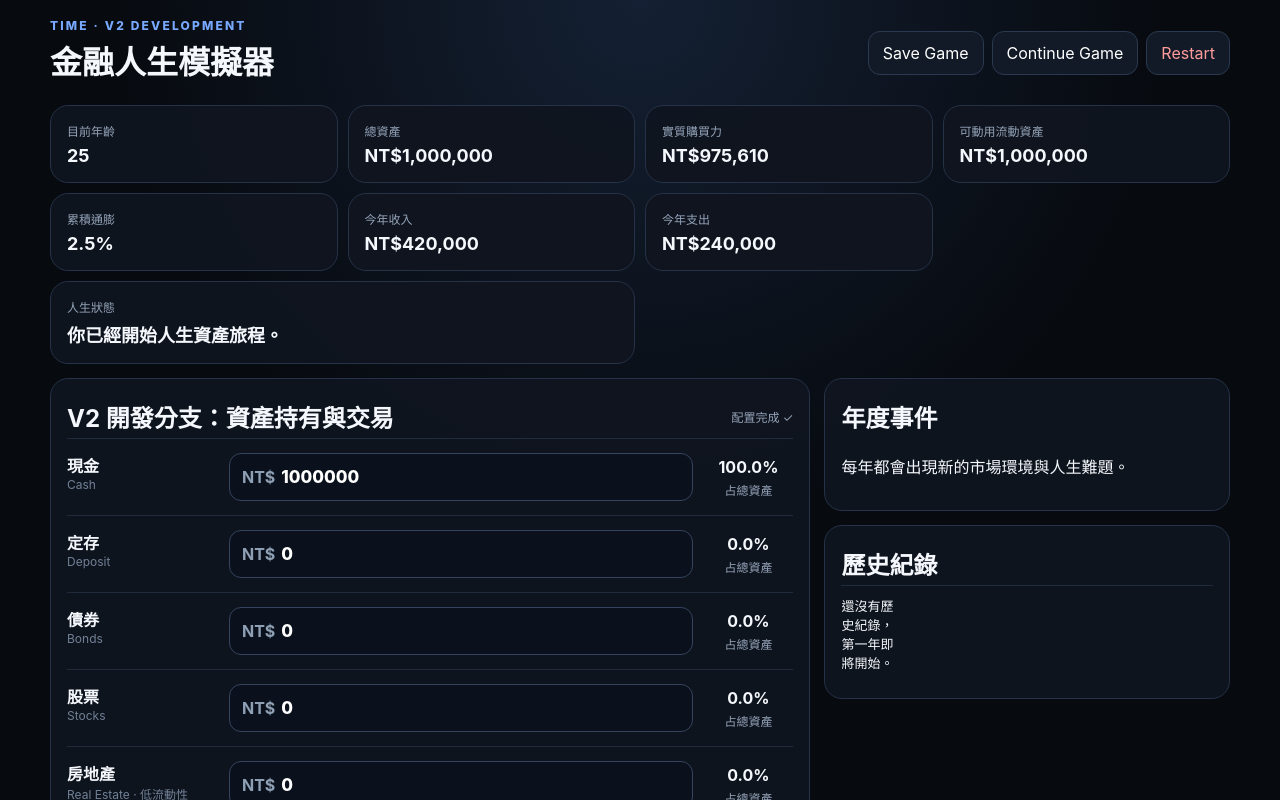
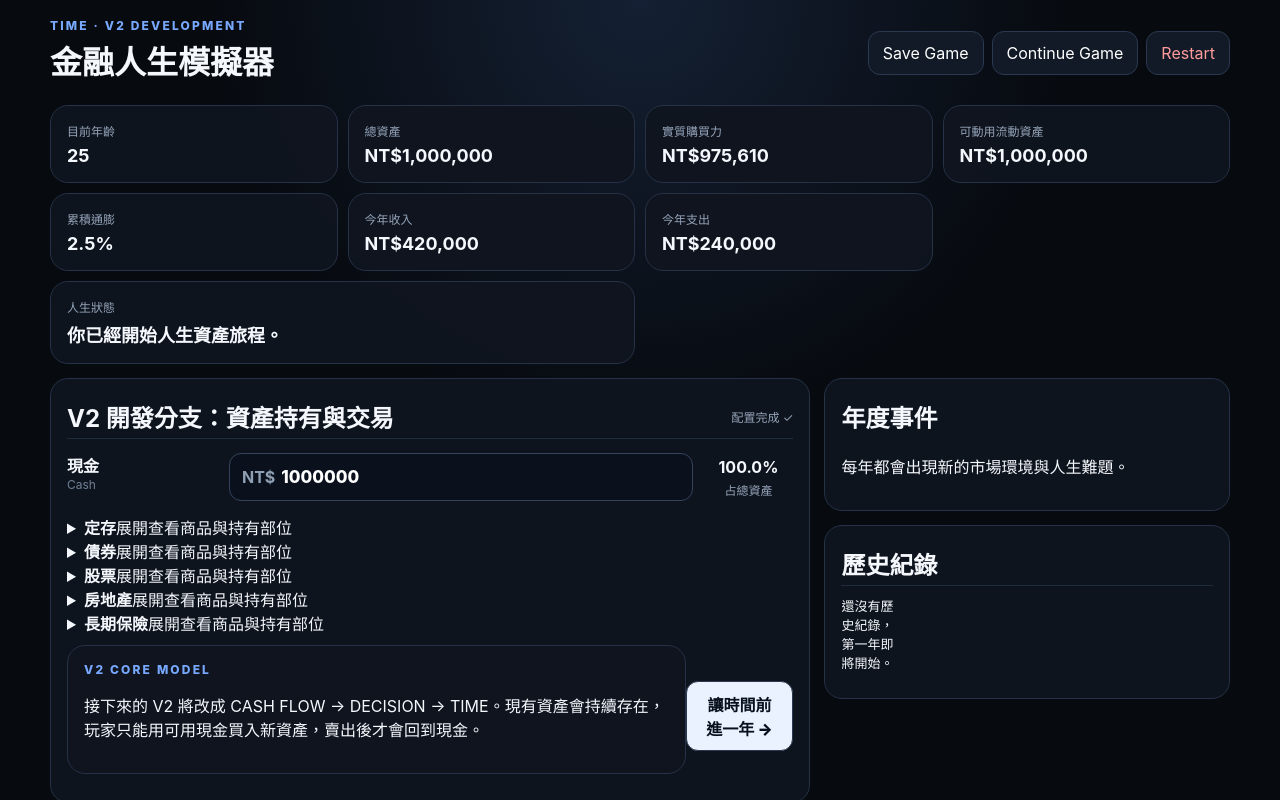
Before and after one commit to yamacha0214-glitch/time-financial-life-simulator, a Next.js app: page / in a window 1280 px wide. Shown: the top 800 px of the page. Built offline with nearby package versions, Linux system fonts and the light colour scheme.

Commit message:
Replace editable V2 asset buckets with expandable product drawers

```diff
--- a/app/page.tsx
+++ b/app/page.tsx
@@ -666,6 +666,7 @@ export default function Page() {
               <span className={allocationValid ? '' : 'allocation-warning'}>{allocationValid ? '配置完成 ✓' : `尚差 NT${roundMoney(Math.abs(allocationDifference)).toLocaleString('en-US')} ${allocationDifference > 0 ? '未配置' : '超額配置'}`}</span>
             </div>
             {allocationList.map(({ asset, percentage, amount }) => (
+              asset === 'cash' ?
               <div key={asset} className="allocation-row">
                 <div className="asset-title-wrap">
                   <div className="asset-name">{ASSET_META[asset].label}</div>
@@ -678,8 +679,9 @@ export default function Page() {
                     <input
                       inputMode="numeric"
                       pattern="[0-9]*"
-                      value={roundMoney(amount)}
-                      onChange={(event) => updateAllocationAmount(asset, event.target.value)}
+                      value={asset === 'cash' ? roundMoney(amount) : roundMoney(game.portfolio[asset])}
+                      readOnly={asset !== 'cash'}
+                      onChange={(event) => asset === 'cash' && updateAllocationAmount(asset, event.target.value)}
                       aria-label={`${ASSET_META[asset].label}配置金額`}
                     />
                   </label>
@@ -689,6 +691,17 @@ export default function Page() {
                   </div>
                 </div>
               </div>
+              : <details key={asset} className="product-drawer">
+                  <summary><strong>{ASSET_META[asset].label}</strong><span>展開查看商品與持有部位</span></summary>
+                  <div className="product-options">
+                    {asset === 'deposit' && <><button>一年期定存｜2.0%｜1 年到期</button><button>三年期定存｜2.4%｜3 年到期</button></>}
+                    {asset === 'bonds' && <><button>5 年期政府債券 A｜年息 2.8%｜每年付息</button><button>10 年期政府債券 B｜年息 3.2%｜每年付息</button><button>7 年期投資級公司債 C｜年息 4.1%｜每年付息</button></>}
+                    {asset === 'stocks' && <><button>全球股票 ETF｜股息率約 2.0%</button><button>科技成長 ETF｜股息率約 0.8%</button><button>高股息 ETF｜股息率約 4.0%</button></>}
+                    {asset === 'realEstate' && <><button>都會小宅｜總價 800 萬｜頭期 20%</button><button>郊區家庭宅｜總價 1,200 萬｜頭期 20%</button></>}
+                    {asset === 'insurance' && <><button>5 年繳長期分紅保單｜早期流動性低</button><button>10 年繳長期分紅保單｜長期累積</button></>}
+                    <p>商品買入後會形成獨立持倉；投入本金不可在此直接修改。下一階段將把購買、到期、Coupon／股息／租金現金流接入年度引擎。</p>
+                  </div>
+                </details>
             ))}
 
             <div className="cta-row">
```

* * *

The pictures stay out; please reproduce everything else in the entries exactly.

Before and after one commit to yamacha0214-glitch/time-financial-life-simulator, a Next.js app: page / in a window 1280 px wide. Shown: the top 800 px of the page. Built offline with nearby package versions, Linux system fonts and the light colour scheme.

Commit message:
Replace editable V2 asset buckets with expandable product drawers

```diff
--- a/app/page.tsx
+++ b/app/page.tsx
@@ -666,6 +666,7 @@ export default function Page() {
               <span className={allocationValid ? '' : 'allocation-warning'}>{allocationValid ? '配置完成 ✓' : `尚差 NT${roundMoney(Math.abs(allocationDifference)).toLocaleString('en-US')} ${allocationDifference > 0 ? '未配置' : '超額配置'}`}</span>
             </div>
             {allocationList.map(({ asset, percentage, amount }) => (
+              asset === 'cash' ?
               <div key={asset} className="allocation-row">
                 <div className="asset-title-wrap">
                   <div className="asset-name">{ASSET_META[asset].label}</div>
@@ -678,8 +679,9 @@ export default function Page() {
                     <input
                       inputMode="numeric"
                       pattern="[0-9]*"
-                      value={roundMoney(amount)}
-                      onChange={(event) => updateAllocationAmount(asset, event.target.value)}
+                      value={asset === 'cash' ? roundMoney(amount) : roundMoney(game.portfolio[asset])}
+                      readOnly={asset !== 'cash'}
+                      onChange={(event) => asset === 'cash' && updateAllocationAmount(asset, event.target.value)}
                       aria-label={`${ASSET_META[asset].label}配置金額`}
                     />
                   </label>
@@ -689,6 +691,17 @@ export default function Page() {
                   </div>
                 </div>
               </div>
+              : <details key={asset} className="product-drawer">
+                  <summary><strong>{ASSET_META[asset].label}</strong><span>展開查看商品與持有部位</span></summary>
+                  <div className="product-options">
+                    {asset === 'deposit' && <><button>一年期定存｜2.0%｜1 年到期</button><button>三年期定存｜2.4%｜3 年到期</button></>}
+                    {asset === 'bonds' && <><button>5 年期政府債券 A｜年息 2.8%｜每年付息</button><button>10 年期政府債券 B｜年息 3.2%｜每年付息</button><button>7 年期投資級公司債 C｜年息 4.1%｜每年付息</button></>}
+                    {asset === 'stocks' && <><button>全球股票 ETF｜股息率約 2.0%</button><button>科技成長 ETF｜股息率約 0.8%</button><button>高股息 ETF｜股息率約 4.0%</button></>}
+                    {asset === 'realEstate' && <><button>都會小宅｜總價 800 萬｜頭期 20%</button><button>郊區家庭宅｜總價 1,200 萬｜頭期 20%</button></>}
+                    {asset === 'insurance' && <><button>5 年繳長期分紅保單｜早期流動性低</button><button>10 年繳長期分紅保單｜長期累積</button></>}
+                    <p>商品買入後會形成獨立持倉；投入本金不可在此直接修改。下一階段將把購買、到期、Coupon／股息／租金現金流接入年度引擎。</p>
+                  </div>
+                </details>
             ))}
 
             <div className="cta-row">
```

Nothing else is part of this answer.